**WHAT THE TASK ASKS**
Please repeat the records below exactly, skipping any pictures.

**Source data**
+ + + + + + +
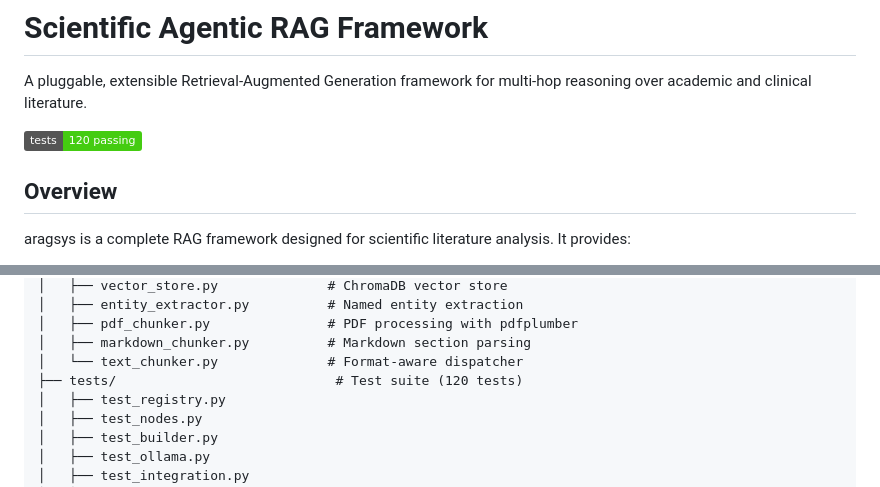
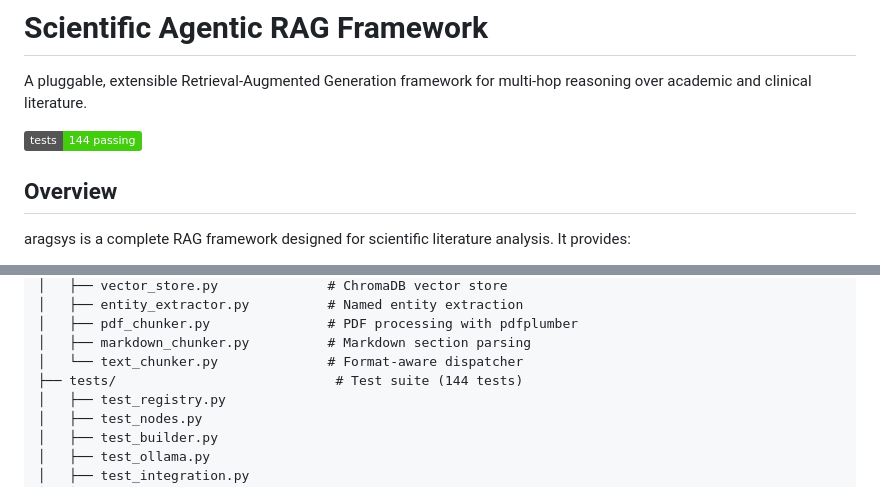
Before and after one commit to katmandoo212/aragsys, a Markdown page: README.md, 2 parts joined by grey strips. Drawn GitHub-style; badges without logos.

```diff
--- a/README.md
+++ b/README.md
@@ -2,7 +2,7 @@
 
 A pluggable, extensible Retrieval-Augmented Generation framework for multi-hop reasoning over academic and clinical literature.
 
-[![Tests](https://img.shields.io/badge/tests-120%20passing-brightgreen)](tests/)
+[![Tests](https://img.shields.io/badge/tests-144%20passing-brightgreen)](tests/)
 
 ## Overview
 
@@ -701,7 +740,7 @@ aragsys/
 │   ├── pdf_chunker.py               # PDF processing with pdfplumber
 │   ├── markdown_chunker.py          # Markdown section parsing
 │   └── text_chunker.py              # Format-aware dispatcher
-├── tests/                            # Test suite (120 tests)
+├── tests/                            # Test suite (144 tests)
 │   ├── test_registry.py
 │   ├── test_nodes.py
 │   ├── test_builder.py
```
Also changed, not shown: other parts of README.md (+47 -8 lines), CLAUDE.md (+19 -0 lines).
+ + + + + + +
**EXERCISE RESULT**
Before and after one commit to katmandoo212/aragsys, a Markdown page: README.md, 2 parts joined by grey strips. Drawn GitHub-style; badges without logos.

```diff
--- a/README.md
+++ b/README.md
@@ -2,7 +2,7 @@
 
 A pluggable, extensible Retrieval-Augmented Generation framework for multi-hop reasoning over academic and clinical literature.
 
-[![Tests](https://img.shields.io/badge/tests-120%20passing-brightgreen)](tests/)
+[![Tests](https://img.shields.io/badge/tests-144%20passing-brightgreen)](tests/)
 
 ## Overview
 
@@ -701,7 +740,7 @@ aragsys/
 │   ├── pdf_chunker.py               # PDF processing with pdfplumber
 │   ├── markdown_chunker.py          # Markdown section parsing
 │   └── text_chunker.py              # Format-aware dispatcher
-├── tests/                            # Test suite (120 tests)
+├── tests/                            # Test suite (144 tests)
 │   ├── test_registry.py
 │   ├── test_nodes.py
 │   ├── test_builder.py
```
Also changed, not shown: other parts of README.md (+47 -8 lines), CLAUDE.md (+19 -0 lines).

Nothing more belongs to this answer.